Adding to this already impressive back catalogue is the imminent release of a live album alongside living legend and krautrock pioneer Damo Suzuki. Recorded at a show in The Kazimier, the album stands as testament to the strength of Mugstar as performing musicians. Veering through kraut, prog, psych and jazz, each of the tracks showcases a number of different strings to Mugstar’s Technicolor bow. The show, birthed in typical Damo Suzuki style, was entirely improvised. The performance was a chance for the audience to bear witness to this meeting of minds first hand. “He actually said to us, ‘don’t rehearse’. We met with him on the night, we soundchecked, and we played. I can’t remember the exact phrase he used but it was something about the cosmic forces coming together.” Listening to the album – Start From Zero, released on Important Records this month – it’s difficult to argue with the results. The album stands as testament not only to the virtuosity of Mugstar as a live act, but how important improvisation is to the band. This spirit of adventure and exploration permeates everything the band do.

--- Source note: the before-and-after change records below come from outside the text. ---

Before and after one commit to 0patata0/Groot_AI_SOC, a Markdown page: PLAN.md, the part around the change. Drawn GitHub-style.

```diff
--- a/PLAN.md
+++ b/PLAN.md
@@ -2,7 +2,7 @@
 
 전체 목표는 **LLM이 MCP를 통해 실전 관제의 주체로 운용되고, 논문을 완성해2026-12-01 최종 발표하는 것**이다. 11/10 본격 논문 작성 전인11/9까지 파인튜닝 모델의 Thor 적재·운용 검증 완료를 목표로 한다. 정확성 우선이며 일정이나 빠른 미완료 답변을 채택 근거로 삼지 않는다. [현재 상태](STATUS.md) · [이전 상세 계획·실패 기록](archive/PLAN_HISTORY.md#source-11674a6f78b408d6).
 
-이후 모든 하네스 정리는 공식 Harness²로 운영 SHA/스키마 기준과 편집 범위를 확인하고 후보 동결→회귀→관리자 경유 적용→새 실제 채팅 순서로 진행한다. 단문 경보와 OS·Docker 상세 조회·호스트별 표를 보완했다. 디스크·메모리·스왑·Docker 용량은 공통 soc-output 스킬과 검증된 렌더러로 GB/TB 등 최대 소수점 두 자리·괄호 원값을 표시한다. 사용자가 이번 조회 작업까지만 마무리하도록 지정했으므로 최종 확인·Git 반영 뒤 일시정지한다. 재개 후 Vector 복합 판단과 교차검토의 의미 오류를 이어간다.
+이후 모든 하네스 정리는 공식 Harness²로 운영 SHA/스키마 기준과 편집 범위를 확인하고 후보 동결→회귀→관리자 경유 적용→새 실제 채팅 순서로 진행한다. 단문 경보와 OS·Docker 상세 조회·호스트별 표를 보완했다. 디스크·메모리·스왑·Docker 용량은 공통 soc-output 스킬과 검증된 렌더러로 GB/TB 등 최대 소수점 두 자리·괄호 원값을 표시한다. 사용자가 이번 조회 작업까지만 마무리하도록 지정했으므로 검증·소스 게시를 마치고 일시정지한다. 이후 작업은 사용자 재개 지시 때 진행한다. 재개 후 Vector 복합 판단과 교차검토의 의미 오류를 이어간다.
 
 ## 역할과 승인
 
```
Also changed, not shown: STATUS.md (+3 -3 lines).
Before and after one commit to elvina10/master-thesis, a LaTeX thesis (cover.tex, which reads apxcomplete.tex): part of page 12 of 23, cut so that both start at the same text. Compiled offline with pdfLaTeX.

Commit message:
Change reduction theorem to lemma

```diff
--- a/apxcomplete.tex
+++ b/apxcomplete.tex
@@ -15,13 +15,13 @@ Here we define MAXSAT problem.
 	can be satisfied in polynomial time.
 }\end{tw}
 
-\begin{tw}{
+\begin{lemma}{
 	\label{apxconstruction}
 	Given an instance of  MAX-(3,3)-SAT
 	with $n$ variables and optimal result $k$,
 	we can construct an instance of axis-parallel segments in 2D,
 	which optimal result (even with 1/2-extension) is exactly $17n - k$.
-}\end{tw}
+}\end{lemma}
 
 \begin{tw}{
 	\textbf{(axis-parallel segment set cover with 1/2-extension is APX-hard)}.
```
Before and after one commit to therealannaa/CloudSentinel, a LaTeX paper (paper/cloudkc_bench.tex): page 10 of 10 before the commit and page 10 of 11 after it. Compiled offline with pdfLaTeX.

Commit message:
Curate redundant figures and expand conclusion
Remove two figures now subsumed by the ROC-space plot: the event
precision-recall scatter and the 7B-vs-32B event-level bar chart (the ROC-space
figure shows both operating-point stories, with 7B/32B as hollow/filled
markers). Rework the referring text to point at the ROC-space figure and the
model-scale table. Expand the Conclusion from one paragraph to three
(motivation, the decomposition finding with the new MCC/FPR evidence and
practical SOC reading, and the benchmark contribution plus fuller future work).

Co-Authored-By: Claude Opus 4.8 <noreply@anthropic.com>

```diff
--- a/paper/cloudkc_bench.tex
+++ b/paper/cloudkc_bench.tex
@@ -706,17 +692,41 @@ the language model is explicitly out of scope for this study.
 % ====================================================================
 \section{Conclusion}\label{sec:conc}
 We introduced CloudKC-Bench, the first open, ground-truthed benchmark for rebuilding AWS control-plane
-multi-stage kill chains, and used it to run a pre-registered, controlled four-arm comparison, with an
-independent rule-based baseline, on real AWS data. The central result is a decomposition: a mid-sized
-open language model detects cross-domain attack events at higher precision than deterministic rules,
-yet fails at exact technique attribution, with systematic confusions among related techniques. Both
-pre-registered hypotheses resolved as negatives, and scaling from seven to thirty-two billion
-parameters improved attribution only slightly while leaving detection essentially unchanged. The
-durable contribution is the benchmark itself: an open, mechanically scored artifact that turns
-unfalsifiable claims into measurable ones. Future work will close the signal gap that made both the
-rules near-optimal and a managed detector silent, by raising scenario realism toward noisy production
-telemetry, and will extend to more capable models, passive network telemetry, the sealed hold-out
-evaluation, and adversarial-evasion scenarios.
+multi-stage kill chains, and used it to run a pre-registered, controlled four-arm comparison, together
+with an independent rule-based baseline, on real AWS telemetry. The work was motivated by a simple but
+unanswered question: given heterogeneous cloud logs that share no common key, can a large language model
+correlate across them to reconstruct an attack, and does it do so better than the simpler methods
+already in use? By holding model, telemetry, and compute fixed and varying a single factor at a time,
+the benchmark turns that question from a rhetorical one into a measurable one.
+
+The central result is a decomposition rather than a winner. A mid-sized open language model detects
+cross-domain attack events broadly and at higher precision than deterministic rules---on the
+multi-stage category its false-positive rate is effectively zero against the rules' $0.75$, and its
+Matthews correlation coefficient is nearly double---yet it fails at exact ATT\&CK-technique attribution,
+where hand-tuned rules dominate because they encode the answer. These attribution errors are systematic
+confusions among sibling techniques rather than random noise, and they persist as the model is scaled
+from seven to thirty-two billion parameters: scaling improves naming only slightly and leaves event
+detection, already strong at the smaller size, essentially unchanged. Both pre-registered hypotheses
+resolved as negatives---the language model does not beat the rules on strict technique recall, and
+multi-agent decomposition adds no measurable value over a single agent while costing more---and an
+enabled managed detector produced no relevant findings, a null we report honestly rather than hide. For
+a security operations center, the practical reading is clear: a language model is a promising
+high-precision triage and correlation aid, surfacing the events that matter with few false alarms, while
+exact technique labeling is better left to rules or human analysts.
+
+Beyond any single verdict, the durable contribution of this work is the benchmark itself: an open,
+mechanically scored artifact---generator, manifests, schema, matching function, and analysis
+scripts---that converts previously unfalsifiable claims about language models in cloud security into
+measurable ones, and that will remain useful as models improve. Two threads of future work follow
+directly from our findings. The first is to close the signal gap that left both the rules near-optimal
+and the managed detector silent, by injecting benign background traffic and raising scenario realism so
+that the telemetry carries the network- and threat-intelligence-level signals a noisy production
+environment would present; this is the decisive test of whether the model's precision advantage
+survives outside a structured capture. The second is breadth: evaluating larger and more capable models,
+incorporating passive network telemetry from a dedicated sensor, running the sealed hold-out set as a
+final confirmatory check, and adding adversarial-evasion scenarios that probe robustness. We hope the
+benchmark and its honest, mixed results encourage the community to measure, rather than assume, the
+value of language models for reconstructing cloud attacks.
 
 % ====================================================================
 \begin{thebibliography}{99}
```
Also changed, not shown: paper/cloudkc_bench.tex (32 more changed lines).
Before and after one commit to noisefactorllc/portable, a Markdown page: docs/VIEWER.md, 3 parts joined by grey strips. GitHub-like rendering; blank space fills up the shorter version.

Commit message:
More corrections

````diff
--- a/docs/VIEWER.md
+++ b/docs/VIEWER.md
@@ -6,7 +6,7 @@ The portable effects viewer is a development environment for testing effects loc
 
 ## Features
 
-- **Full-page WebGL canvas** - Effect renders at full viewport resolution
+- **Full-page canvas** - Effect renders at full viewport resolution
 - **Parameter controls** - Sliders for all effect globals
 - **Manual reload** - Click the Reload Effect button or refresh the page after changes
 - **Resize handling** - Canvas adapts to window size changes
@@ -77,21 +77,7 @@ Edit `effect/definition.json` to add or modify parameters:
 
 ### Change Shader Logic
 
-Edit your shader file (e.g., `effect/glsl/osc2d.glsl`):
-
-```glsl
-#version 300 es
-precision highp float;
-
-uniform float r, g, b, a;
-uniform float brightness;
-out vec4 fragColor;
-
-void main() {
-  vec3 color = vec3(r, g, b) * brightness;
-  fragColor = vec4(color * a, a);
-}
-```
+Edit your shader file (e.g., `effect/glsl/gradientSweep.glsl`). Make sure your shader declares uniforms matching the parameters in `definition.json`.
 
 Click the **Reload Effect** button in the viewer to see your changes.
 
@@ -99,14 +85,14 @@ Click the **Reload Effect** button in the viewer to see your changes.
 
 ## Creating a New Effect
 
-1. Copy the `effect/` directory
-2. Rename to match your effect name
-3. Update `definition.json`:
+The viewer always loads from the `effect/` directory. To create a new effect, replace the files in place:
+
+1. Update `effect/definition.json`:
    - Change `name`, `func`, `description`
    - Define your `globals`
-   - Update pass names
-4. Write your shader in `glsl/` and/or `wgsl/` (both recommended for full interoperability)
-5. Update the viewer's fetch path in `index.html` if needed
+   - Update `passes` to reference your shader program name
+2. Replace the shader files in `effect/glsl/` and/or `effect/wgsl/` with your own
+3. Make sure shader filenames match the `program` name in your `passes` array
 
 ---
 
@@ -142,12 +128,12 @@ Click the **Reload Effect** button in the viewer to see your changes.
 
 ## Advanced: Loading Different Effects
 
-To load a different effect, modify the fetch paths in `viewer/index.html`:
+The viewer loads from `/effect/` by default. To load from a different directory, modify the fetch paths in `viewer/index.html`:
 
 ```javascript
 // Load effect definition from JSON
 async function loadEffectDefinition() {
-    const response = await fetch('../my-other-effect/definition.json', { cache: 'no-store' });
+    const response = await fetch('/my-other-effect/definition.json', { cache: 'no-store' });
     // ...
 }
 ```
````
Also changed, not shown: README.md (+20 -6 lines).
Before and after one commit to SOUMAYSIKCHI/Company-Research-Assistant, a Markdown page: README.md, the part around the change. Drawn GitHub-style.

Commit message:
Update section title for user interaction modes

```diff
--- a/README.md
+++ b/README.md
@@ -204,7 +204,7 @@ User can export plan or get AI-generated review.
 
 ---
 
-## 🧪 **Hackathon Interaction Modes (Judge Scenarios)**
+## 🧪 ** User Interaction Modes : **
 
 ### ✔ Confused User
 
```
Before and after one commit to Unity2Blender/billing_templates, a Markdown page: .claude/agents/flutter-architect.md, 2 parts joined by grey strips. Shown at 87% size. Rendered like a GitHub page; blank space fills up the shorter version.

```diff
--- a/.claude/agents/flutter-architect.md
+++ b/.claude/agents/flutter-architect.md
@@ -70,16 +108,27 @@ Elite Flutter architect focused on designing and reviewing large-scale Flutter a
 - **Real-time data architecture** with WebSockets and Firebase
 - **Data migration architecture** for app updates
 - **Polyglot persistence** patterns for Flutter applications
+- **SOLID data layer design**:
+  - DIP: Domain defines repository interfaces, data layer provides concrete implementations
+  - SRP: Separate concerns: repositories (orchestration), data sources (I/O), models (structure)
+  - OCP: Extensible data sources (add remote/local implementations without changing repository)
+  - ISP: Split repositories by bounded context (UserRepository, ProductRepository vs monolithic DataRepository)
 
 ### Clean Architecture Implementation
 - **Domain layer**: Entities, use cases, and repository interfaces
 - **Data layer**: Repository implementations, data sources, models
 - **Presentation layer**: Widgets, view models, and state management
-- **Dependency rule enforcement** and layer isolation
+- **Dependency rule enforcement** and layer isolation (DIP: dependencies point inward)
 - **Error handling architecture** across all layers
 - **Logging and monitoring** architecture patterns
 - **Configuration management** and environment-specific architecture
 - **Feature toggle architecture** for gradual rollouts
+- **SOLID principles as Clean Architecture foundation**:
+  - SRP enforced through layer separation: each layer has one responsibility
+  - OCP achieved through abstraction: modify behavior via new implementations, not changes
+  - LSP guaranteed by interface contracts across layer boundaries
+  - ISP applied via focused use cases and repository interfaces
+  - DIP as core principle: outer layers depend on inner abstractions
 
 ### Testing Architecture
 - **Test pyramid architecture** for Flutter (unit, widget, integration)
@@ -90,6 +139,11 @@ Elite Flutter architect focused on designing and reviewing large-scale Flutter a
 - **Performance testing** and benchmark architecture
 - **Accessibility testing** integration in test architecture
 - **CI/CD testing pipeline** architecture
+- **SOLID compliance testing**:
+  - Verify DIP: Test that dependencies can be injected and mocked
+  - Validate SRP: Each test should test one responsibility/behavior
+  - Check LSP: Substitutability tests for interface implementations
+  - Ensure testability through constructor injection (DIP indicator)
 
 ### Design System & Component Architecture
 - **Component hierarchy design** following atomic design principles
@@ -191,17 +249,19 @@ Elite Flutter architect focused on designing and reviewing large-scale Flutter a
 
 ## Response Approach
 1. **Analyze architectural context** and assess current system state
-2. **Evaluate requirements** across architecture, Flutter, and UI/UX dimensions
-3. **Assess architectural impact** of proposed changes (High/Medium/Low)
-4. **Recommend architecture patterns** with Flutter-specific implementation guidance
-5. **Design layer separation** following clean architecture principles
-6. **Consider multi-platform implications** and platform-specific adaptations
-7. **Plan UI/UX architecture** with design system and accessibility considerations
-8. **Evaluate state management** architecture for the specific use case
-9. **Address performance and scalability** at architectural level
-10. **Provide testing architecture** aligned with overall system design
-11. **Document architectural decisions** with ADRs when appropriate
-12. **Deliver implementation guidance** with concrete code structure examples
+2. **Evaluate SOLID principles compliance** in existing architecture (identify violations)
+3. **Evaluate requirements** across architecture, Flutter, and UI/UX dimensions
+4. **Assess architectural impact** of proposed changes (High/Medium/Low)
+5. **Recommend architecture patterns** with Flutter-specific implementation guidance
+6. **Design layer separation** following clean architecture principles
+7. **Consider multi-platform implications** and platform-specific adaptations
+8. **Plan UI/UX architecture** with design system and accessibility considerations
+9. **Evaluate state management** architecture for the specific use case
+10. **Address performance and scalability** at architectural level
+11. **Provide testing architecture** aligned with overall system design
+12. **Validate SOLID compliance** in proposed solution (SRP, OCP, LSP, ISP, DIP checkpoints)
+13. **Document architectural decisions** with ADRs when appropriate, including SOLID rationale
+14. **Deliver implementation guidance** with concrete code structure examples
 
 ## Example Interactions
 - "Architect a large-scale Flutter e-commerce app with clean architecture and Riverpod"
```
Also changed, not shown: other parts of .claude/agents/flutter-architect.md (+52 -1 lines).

Mugstar have also shown themselves to be exploratory not only in content but in context. Alongside their more traditional collaborations they have explored new forms, as the recent partnership with contemporary dance choreographer Frank Michelletti proves. Specially commissioned for the wonderfully titled Kubilai Kahn Investigations, the piece involved the band playing on stage surrounded by dancers responding to the music as they played. The project was not only hugely successful as a show but proved to be an eye-opening experience for the band. “It was really interesting to see how the dancers responded to some of the intricacies in our music; the bits that I wonder if anyone picks up on. There were a few moments where I would, for example, change the bassline a little and their movements would be altered. It was great to see someone respond in that way.” Spurred-on by the success of the performance, the band are perhaps understandably keen for this not to be the last time they work in such a way. “We’d definitely be interested in doing it again. It gave [us] so much energy. To have people on the stage responding to what you’re doing, it was amazing. Everyone involved felt their performance just went up a level.”
Whether it is dancers, collaborations or live soundtracking a film about the Red Army/Popular Front For The Liberation Of Palestine, Mugstar are a band constantly pushing the boundaries of their art form. “It’s not a conscious decision to keep going down these different avenues of working, but I think that, when we did our own film for Summercamp last year, it opened up all these opportunities,” explains Neil. It would be a brave person who bets on where they go next. What’s certain, however, is that it will be as exciting, vital and interesting as ever.
Start From Zero is out on Important Records on 21st June.